Try as we might, we can never really know the outcome of anything. My book might not sell, I may not get hired for a job, the group project may actually exceed expectations.
The more we try to exert influence over circumstances we can’t and don’t actually control, the more frustrated we can become.
Beginning Improvisers are often fearful their first time taking the stage. Neurologically they feel threatened, and this fear shows up in different behaviors. Often times the feeling of threat or lack of safety makes us want to control the scene because we think we can control the outcome.
In spite of what we think, we never know the outcome of anything.
When the stakes are high, our task to not control the outcome gets tougher. We feel that we have something to lose. When money, pride, reputation are on the line, the job gets even tougher – especially if you are a leader.
Teaching others to let go, accept offers, and say “yes, and” means controlling less and supporting more. It can be a fundamental shift to our psychological and neurological safety.

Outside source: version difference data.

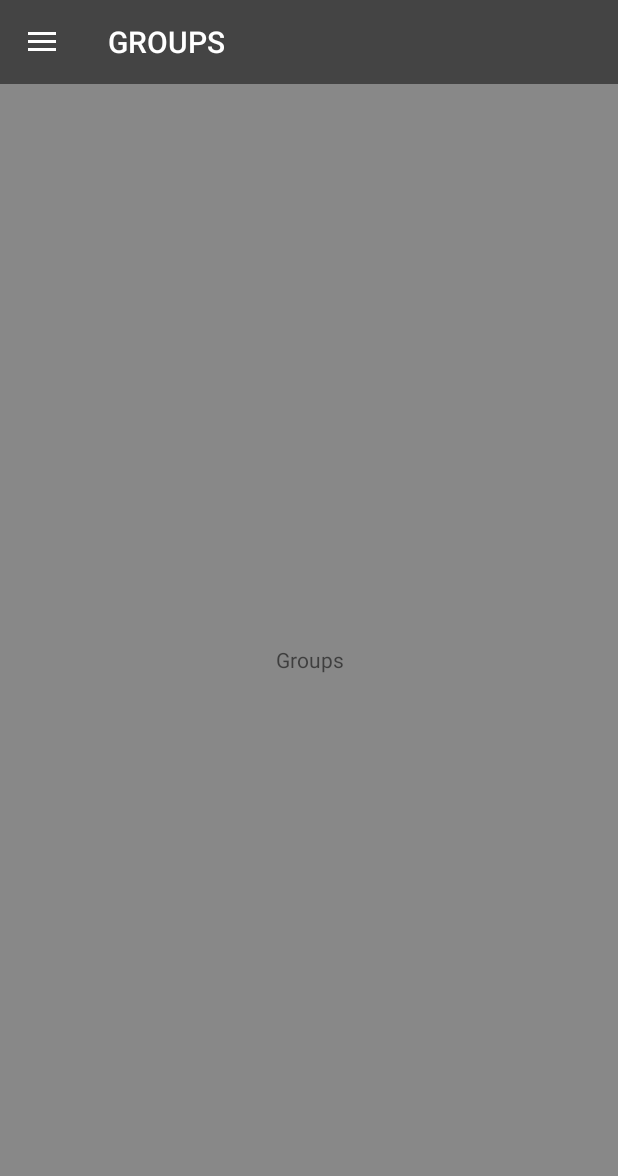
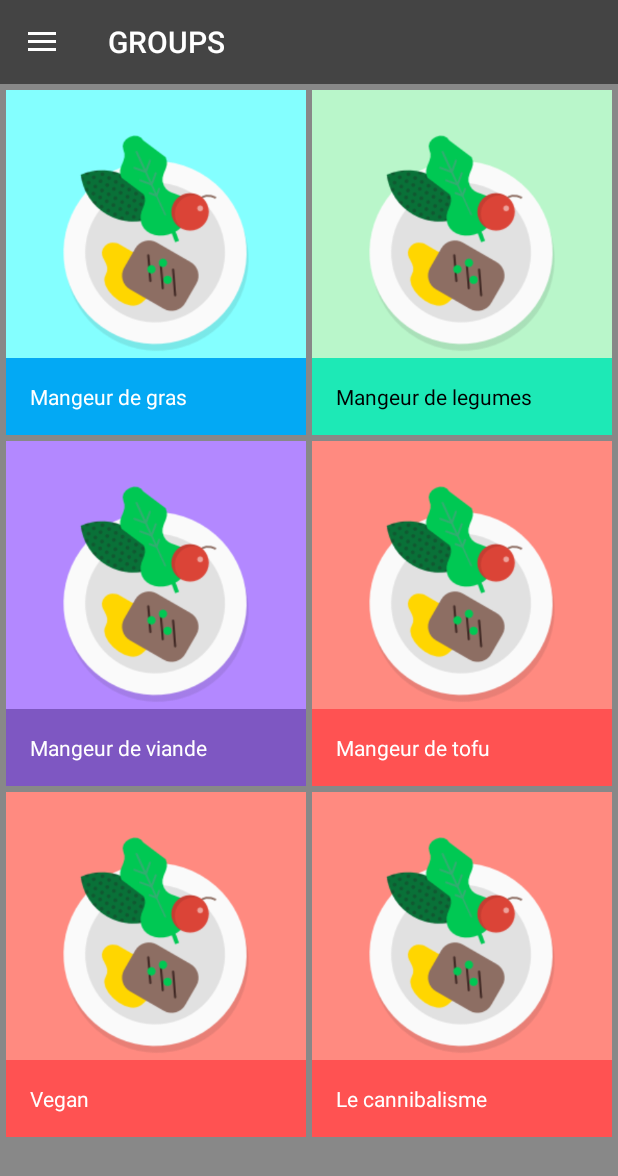
Before and after one commit to BJTUNourriture/Nourriture, an Android app: the fragment UserGroupsFragment placed in its activity, in the side drawer, after a tap on "GROUPS", on a phone screen of 412 x 824 dp. Shown: the top 1176 px of the screen. Run offline under Robolectric (Android 15) with nearby library versions, the phone set to English and light mode, and no system bars; libraries missing offline, so code that uses them is left out: rx.android.schedulers, rx.schedulers; 7 statements that could not run were skipped.

Commit message:
ajout page groupe user + page groups (necessite changement icone)

```diff
--- /dev/null
+++ b/source/android/app/src/main/java/cn/bjtu/nourriture/adapters/GroupsAdapter.java
@@ -0,0 +1,177 @@
+package cn.bjtu.nourriture.adapters;
+
+import android.app.Activity;
+import android.graphics.Color;
+import android.support.v4.app.FragmentActivity;
+import android.support.v4.app.FragmentTransaction;
+import android.support.v7.widget.RecyclerView;
+import android.util.Log;
+import android.view.LayoutInflater;
+import android.view.View;
+import android.view.ViewGroup;
+import android.widget.Filter;
+import android.widget.Filterable;
+import android.widget.ImageView;
+import android.widget.TextView;
+
+import java.util.ArrayList;
+import java.util.LinkedList;
+import java.util.List;
+
+import cn.bjtu.nourriture.R;
+import cn.bjtu.nourriture.api.NourritureService;
+import cn.bjtu.nourriture.api.ServiceFactory;
+import cn.bjtu.nourriture.fragments.GroupPageFragment;
+import cn.bjtu.nourriture.model.Groups;
+import rx.Observable;
+import rx.Subscriber;
+import rx.android.schedulers.AndroidSchedulers;
+import rx.schedulers.Schedulers;
+
+public class GroupsAdapter extends RecyclerView.Adapter<GroupsAdapter.ViewHolder> {
+
+    private final LayoutInflater mLayoutInflater;
+    private final Activity mActivity;
+    private List<Groups> mGroups = new ArrayList<>();
+    private List<Groups> mfilteredGroups = new ArrayList<>();
+
+    private static final String TAG = "Groups";
+
+    private OnItemClickListener mOnItemClickListener;
+
+    public interface OnItemClickListener {
+        void onClick(View view, int position);
+    }
+
+    public GroupsAdapter(Activity activity) {
+        mActivity = activity;
+        mLayoutInflater = LayoutInflater.from(activity.getApplicationContext());
+        updateGroups(activity);
+    }
+
+    private void updateGroups(Activity activity) {
+        //Insantiate the non-singleton Nourriture Service
+        NourritureService service = ServiceFactory.createRetrofitService(NourritureService.class);
+
+        //Get all the groups from the API
+        Observable<List<Groups>> observable = service.getGroups();
+
+        observable
+                .subscribeOn(Schedulers.newThread())
+                .observeOn(AndroidSchedulers.mainThread())
+                .subscribe(new Subscriber<List<Groups>>() {
+                    @Override
+                    public void onCompleted() {
+                        //Do nothing
+                    }
+
+                    @Override
+                    public void onError(Throwable e) {
+                        //Log.e(TAG, e.getMessage());
+                                /*e.printStackTrace();
+                                Log.e(TAG, e.getMessage());*/
+                                /*if (e instanceof HttpException) {
+                                    ErrorLogin error = ErrorUtils.parseError(((HttpException) e).response().errorBody(), ServiceGenerator.getRetrofit());
+                                }*/
+                    }
+
+                    @Override
+                    public void onNext(List<Groups> group) {
+                        for (int i = 0; i < group.size(); i++) {
+                            Log.d(TAG, group.get(i).getName());
+                            mGroups.add(new Groups(group.get(i).getName(), group.get(i).getDescription(), group.get(i).get_id(), new ColorItem("#84ffff", "#ffffff", "#03a9f4")));
+                        }
+                        notifyDataSetChanged();
+                    }
+                });
+        // get dummy groups
+
+        mGroups.add(new Groups("Mangeur de gras", "Le gras c'est la vie !!!", "000001", new ColorItem("#84ffff", "#ffffff","#03a9f4")));
+        mGroups.add(new Groups("Mangeur de legumes", "Les légumes vous rende utile à la société", "000002", new ColorItem("#b9f6ca", "#000000","#1de9b6")));
+        mGroups.add(new Groups("Mangeur de viande", "Au sommet de la chaine alimentaire", "000003", new ColorItem("#b388ff", "#ffffff","#7e57c2")));
+        mGroups.add(new Groups("Mangeur de tofu", "Mange du tofu, tu mourras vieux et depressif", "000004", new ColorItem("#ff8a80", "#ffffff","#ff5252")));
+        mGroups.add(new Groups("Vegan", "Les mangeur de viande iront en enfer","000004", new ColorItem("#ff8a80", "#ffffff","#ff5252")));
+        mGroups.add(new Groups("Le cannibalisme", "Le cannibalisme c'est la vie, la vie c'est le cannibalisme",  "000004", new ColorItem("#ff8a80", "#ffffff","#ff5252")));
+
+    }
+
+    @Override
+    public ViewHolder onCreateViewHolder(ViewGroup parent, int viewType) {
+        return new ViewHolder(mLayoutInflater
+                .inflate(R.layout.item_group, parent, false));
+    }
+
+
+    @Override
+    public void onBindViewHolder(ViewHolder holder, final int position) {
+        Groups group = mGroups.get(position);
+//        setCategoryIcon(group, holder.icon);
+//        holder.itemView.setBackgroundColor(getColor(theme.getWindowBackgroundColor()));
+
+
+        holder.icon.setImageResource(R.drawable.food);
+        holder.itemView.setBackgroundColor(Color.parseColor(group.getColor().getBackgroundColor()));
+        holder.name.setText(group.getName());
+        holder.name.setTextColor(Color.parseColor(group.getColor().getTextColor()));
+        holder.name.setBackgroundColor(Color.parseColor(group.getColor().getPrimaryColor()));
+
+//        holder.title.setTextColor(getColor(theme.getTextPrimaryColor()));
+//        holder.title.setBackgroundColor(getColor(theme.getPrimaryColor()));
+        holder.itemView.setOnClickListener(new View.OnClickListener() {
+            @Override
+            public void onClick(View v) {
+                mOnItemClickListener.onClick(v, position);
+
+                FragmentTransaction ft = ((FragmentActivity) mActivity).getSupportFragmentManager().beginTransaction();
+                ft.replace(R.id.frame, GroupPageFragment.newInstance(mGroups.get(position)));
+                ft.commit();
+            }
+        });
+    }
+
+
+    @Override
+    public long getItemId(int position) {
+        return mGroups.get(position).get_id().hashCode();
+    }
+
+    @Override
+    public int getItemCount() {
+        return mGroups.size();
+    }
+
+    public Groups getItem(int position) {
+        return mGroups.get(position);
+    }
+
+    public final void notifyItemChanged(String id) {
+        notifyItemChanged(getItemPositionById(id));
+    }
+
+    private int getItemPositionById(String id) {
+        for (int i = 0; i < mGroups.size(); i++) {
+            if (mGroups.get(i).get_id().equals(id)) {
+                return i;
+            }
+
+        }
+        return -1;
+    }
+
+    public void setOnItemClickListener(OnItemClickListener onItemClickListener) {
+        mOnItemClickListener = onItemClickListener;
+    }
+
+
+    static class ViewHolder extends RecyclerView.ViewHolder {
+
+        final ImageView icon;
+        final TextView name;
+
+        public ViewHolder(View container) {
+            super(container);
+            icon = (ImageView) container.findViewById(R.id.group_icon);
+            name = (TextView) container.findViewById(R.id.group_name);
+        }
+    }
+}
--- a/source/android/app/src/main/java/cn/bjtu/nourriture/api/NourritureService.java
+++ b/source/android/app/src/main/java/cn/bjtu/nourriture/api/NourritureService.java
@@ -4,6 +4,7 @@
 
 import java.util.List;
 
+import cn.bjtu.nourriture.model.Groups;
 import cn.bjtu.nourriture.model.Login;
 import cn.bjtu.nourriture.model.Message;
 import cn.bjtu.nourriture.model.Recipes;
@@ -38,4 +39,7 @@
     @GET("ingredients/")
     Observable<List <Ingredients>> getIngredients();
 
+    @GET("groups")
+    Observable<List <Groups>> getGroups();
+
 }
--- a/source/android/app/src/main/java/cn/bjtu/nourriture/api/ServiceFactory.java
+++ b/source/android/app/src/main/java/cn/bjtu/nourriture/api/ServiceFactory.java
@@ -13,6 +13,7 @@
     static String API_IP = "10.0.2.2";
     static String API_IP_maxime = "192.168.198.131";
     static String API_IP_julien = "192.168.0.101";
+    static String API_IP_benjamin = "192.168.1.102";
 
     static String SERVICE_ENDPOINT = "http://" + API_IP + ":8101/api/";
     static Retrofit mRestAdapter = null;
--- /dev/null
+++ b/source/android/app/src/main/java/cn/bjtu/nourriture/fragments/GroupAbstractFragment.java
@@ -0,0 +1,26 @@
+package cn.bjtu.nourriture.fragments;
+
+import android.os.Bundle;
+import android.support.v4.app.Fragment;
+import android.support.v7.widget.SearchView;
+import android.view.Menu;
+import android.view.MenuInflater;
+import android.view.MenuItem;
+
+import cn.bjtu.nourriture.R;
+import cn.bjtu.nourriture.adapters.GroupsAdapter;
+
+/**
+ * Author : Benjamin
+ * 26/12/15
+ **/
+public class GroupAbstractFragment extends Fragment {
+
+    protected GroupsAdapter mAdapter;
+
+    @Override
+    public void onCreate(Bundle savedInstanceState) {
+        super.onCreate(savedInstanceState);
+        setHasOptionsMenu(true);
+    }
+}
--- a/source/android/app/src/main/java/cn/bjtu/nourriture/fragments/GroupFragment.java
+++ b/source/android/app/src/main/java/cn/bjtu/nourriture/fragments/GroupFragment.java
@@ -1,29 +1,56 @@
 package cn.bjtu.nourriture.fragments;
 
 import android.os.Bundle;
-import android.support.v4.app.Fragment;
+import android.support.v7.widget.RecyclerView;
 import android.view.LayoutInflater;
 import android.view.View;
 import android.view.ViewGroup;
-import android.widget.TextView;
 
 import cn.bjtu.nourriture.R;
+import cn.bjtu.nourriture.adapters.GroupsAdapter;
+import cn.bjtu.nourriture.widget.OffsetDecoration;
 
 /**
- * Author : juliengenoud
- * 30/11/15
+ * Author : Benjamin
+ * 26/11/15
  **/
-public class GroupFragment  extends Fragment{
+public class GroupFragment extends GroupAbstractFragment  {
 
     public static GroupFragment newInstance() {
-        GroupFragment fragment = new GroupFragment();
-        return fragment;
+        return new GroupFragment();
     }
 
     @Override
     public View onCreateView(LayoutInflater inflater, ViewGroup container, Bundle savedInstanceState) {
-        View v = inflater.inflate(R.layout.dummy_fragment,container,false);
-        ((TextView)v.findViewById(R.id.dummy)).setText("Groups");
+        View v = inflater.inflate(R.layout.groups_fragment,container,false);
         return v;
     }
+
+    @Override
+    public void onViewCreated(View view, Bundle savedInstanceState) {
+        setUpGroupsGrid((RecyclerView) view.findViewById(R.id.groups_recycler));
+        super.onViewCreated(view, savedInstanceState);
+    }
+
+    private void setUpGroupsGrid(RecyclerView categoriesView) {
+        final int spacing = getActivity().getApplicationContext().getResources()
+                .getDimensionPixelSize(R.dimen.spacing_nano);
+        categoriesView.addItemDecoration(new OffsetDecoration(spacing));
+        mAdapter = new GroupsAdapter(getActivity());
+        mAdapter.setOnItemClickListener(
+                new GroupsAdapter.OnItemClickListener() {
+                    @Override
+                    public void onClick(View v, int position) {
+//                        Activity activity = getActivity();
+//                        startQuizActivityWithTransition(activity,
+//                                v.findViewById(R.id.category_title),
+//                                mAdapter.getItem(position));
+                    }
+                });
+        categoriesView.setAdapter(mAdapter);
+
+        if (mAdapter.getItemCount() > 0 && getView() != null) {
+            getView().findViewById(R.id.empty_view).setVisibility(View.GONE);
+        }
+    }
 }
--- /dev/null
+++ b/source/android/app/src/main/java/cn/bjtu/nourriture/fragments/GroupPageFragment.java
@@ -0,0 +1,41 @@
+package cn.bjtu.nourriture.fragments;
+
+import android.os.Bundle;
+import android.support.v4.app.Fragment;
+import android.support.v7.widget.Toolbar;
+import android.util.Log;
+import android.view.LayoutInflater;
+import android.view.View;
+import android.view.ViewGroup;
+
+import cn.bjtu.nourriture.R;
+import cn.bjtu.nourriture.model.Groups;
+
+/**
+ * Created by Benjamin
+ * on 26/12/15.
+ */
+public class GroupPageFragment extends Fragment {
+
+    private static final String TAG = "GroupPageFragment";
+    private static String mTitle = null;
+
+    View inflatedView = null;
+    Toolbar toolbar = null;
+
+    public static GroupPageFragment newInstance(Groups group) {
+        GroupPageFragment fragment = new GroupPageFragment();
+
+        mTitle = group.getName();
+        return fragment;
+    }
+
+    @Override
+    public View onCreateView(LayoutInflater inflater, ViewGroup container, Bundle savedInstanceState) {
+
+        inflatedView = inflater.inflate(R.layout.group_fragment, container, false);
+        toolbar = (Toolbar) inflatedView.findViewById(R.id.group_page_toolbar);
+        toolbar.setTitle(mTitle);
+        return inflatedView;
+    }
+}
--- a/source/android/app/src/main/java/cn/bjtu/nourriture/fragments/users/UserGroupsFragment.java
+++ b/source/android/app/src/main/java/cn/bjtu/nourriture/fragments/users/UserGroupsFragment.java
@@ -1,28 +1,61 @@
 package cn.bjtu.nourriture.fragments.users;
 
 import android.os.Bundle;
-import android.support.v4.app.Fragment;
+import android.support.v7.widget.RecyclerView;
 import android.view.LayoutInflater;
 import android.view.View;
 import android.view.ViewGroup;
-import android.widget.TextView;
 
 import cn.bjtu.nourriture.R;
+import cn.bjtu.nourriture.adapters.GroupsAdapter;
+import cn.bjtu.nourriture.fragments.GroupAbstractFragment;
+import cn.bjtu.nourriture.widget.OffsetDecoration;
 
 /**
- * Author : juliengenoud
- * 20/12/15
+ * Author : Benjamin
+ * 26/12/15
  **/
-public class UserGroupsFragment extends Fragment {
+public class UserGroupsFragment extends GroupAbstractFragment {
+
     public static UserGroupsFragment newInstance() {
-        UserGroupsFragment fragment = new UserGroupsFragment();
-        return fragment;
+        return new UserGroupsFragment();
     }
 
     @Override
     public View onCreateView(LayoutInflater inflater, ViewGroup container, Bundle savedInstanceState) {
-        View v = inflater.inflate(R.layout.dummy_fragment, container, false);
-        ((TextView) v.findViewById(R.id.dummy)).setText("GROUPS USERS");
+        View v = inflater.inflate(R.layout.groups_fragment,container,false);
+        //Toolbar toolbar =  (Toolbar) getActivity().findViewById(R.id.toolbar);
+        // Enable the Up button
         return v;
     }
+
+    @Override
+    public void onViewCreated(View view, Bundle savedInstanceState) {
+        setUpGroupsGrid((RecyclerView) view.findViewById(R.id.groups_recycler));
+        super.onViewCreated(view, savedInstanceState);
+    }
+
+    private void setUpGroupsGrid(RecyclerView categoriesView) {
+        final int spacing = getActivity().getApplicationContext().getResources()
+                .getDimensionPixelSize(R.dimen.spacing_nano);
+        categoriesView.addItemDecoration(new OffsetDecoration(spacing));
+        mAdapter = new GroupsAdapter(getActivity());
+        mAdapter.setOnItemClickListener(
+                new GroupsAdapter.OnItemClickListener() {
+                    @Override
+                    public void onClick(View v, int position) {
+//                        Activity activity = getActivity();
+//                        startQuizActivityWithTransition(activity,
+//                                v.findViewById(R.id.category_title),
+//                                mAdapter.getItem(position));
+                    }
+                });
+        categoriesView.setAdapter(mAdapter);
+
+        if (mAdapter.getItemCount() > 0 && getView() != null) {
+            getView().findViewById(R.id.empty_view).setVisibility(View.GONE);
+        }
+    }
+
+
 }
--- /dev/null
+++ b/source/android/app/src/main/java/cn/bjtu/nourriture/model/Groups.java
@@ -0,0 +1,36 @@
+package cn.bjtu.nourriture.model;
+
+import cn.bjtu.nourriture.adapters.ColorItem;
+
+/**
+ * Author : Benjamin
+ * 26/12/15
+ **/
+public class Groups  {
+
+    private final ColorItem colorItem;
+    private String _id;
+    private String name;
+    private String description;
+
+    public Groups(String name, String description, String _id, ColorItem colorItem) {
+        this._id = _id;
+        this.name = name;
+        this.description = description;
+        this.colorItem = colorItem;
+    }
+
+    public String get_id() {
+        return _id;
+    }
+
+    public String getName() {
+        return name;
+    }
+
+    public String getDescription() { return description; }
+
+    public ColorItem getColor() {
+        return colorItem;
+    }
+}
--- /dev/null
+++ b/source/android/app/src/main/res/layout/group_fragment.xml
@@ -0,0 +1,16 @@
+<?xml version="1.0" encoding="utf-8"?>
+<LinearLayout xmlns:android="http://schemas.android.com/apk/res/android"
+    android:orientation="vertical" android:layout_width="match_parent"
+    android:layout_height="match_parent">
+
+    <android.support.v7.widget.Toolbar
+        android:id="@+id/group_page_toolbar"
+        xmlns:android="http://schemas.android.com/apk/res/android"
+        android:layout_width="match_parent"
+        android:layout_height="wrap_content"
+        android:elevation="4dp"
+        android:background="#C10000">
+
+    </android.support.v7.widget.Toolbar>
+
+</LinearLayout>
--- /dev/null
+++ b/source/android/app/src/main/res/layout/groups_fragment.xml
@@ -0,0 +1,32 @@
+<?xml version="1.0" encoding="utf-8"?>
+<RelativeLayout xmlns:android="http://schemas.android.com/apk/res/android"
+    xmlns:app="http://schemas.android.com/apk/res-auto"
+    xmlns:tools="http://schemas.android.com/tools"
+    android:layout_width="match_parent"
+    android:layout_height="match_parent">
+
+    <TextView
+        android:id="@+id/empty_view"
+        android:layout_width="match_parent"
+        android:layout_height="match_parent"
+        android:gravity="center"
+        android:text="No groups found"
+        android:visibility="visible"/>
+
+
+    <android.support.v7.widget.RecyclerView
+        android:id="@+id/groups_recycler"
+        android:layout_width="match_parent"
+        android:layout_height="match_parent"
+        android:clipToPadding="false"
+        android:padding="@dimen/spacing_nano"
+        android:scrollbarStyle="outsideOverlay"
+        android:scrollbars="vertical"
+        android:transitionGroup="false"
+        app:layoutManager="android.support.v7.widget.GridLayoutManager"
+        app:spanCount="2"
+        tools:ignore="UnusedAttribute"/>
+
+
+
+</RelativeLayout>
--- /dev/null
+++ b/source/android/app/src/main/res/layout/item_group.xml
@@ -0,0 +1,24 @@
+<FrameLayout xmlns:android="http://schemas.android.com/apk/res/android"
+    xmlns:tools="http://schemas.android.com/tools"
+    android:id="@+id/category_item"
+    android:layout_width="match_parent"
+    android:layout_height="wrap_content"
+    android:foreground="@drawable/selector_subtle"
+    tools:ignore="UseCompoundDrawables">
+
+    <ImageView
+        android:id="@+id/group_icon"
+        android:layout_width="match_parent"
+        android:layout_height="220dp"
+        android:layout_marginBottom="@dimen/size_avatar_toolbar"
+        android:contentDescription="@string/category" />
+
+    <TextView
+        android:id="@+id/group_name"
+        android:layout_width="match_parent"
+        android:layout_height="wrap_content"
+        android:layout_gravity="bottom"
+        android:textSize="14sp"
+        android:padding="@dimen/spacing_double" />
+
+</FrameLayout>
```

In tough, stressful and threatening situations, we revert back to our natural instincts and habits. If we are to help others lead through change and high-stakes, it will take practice and it will take work but the outcome will be worth it…of that we are certain.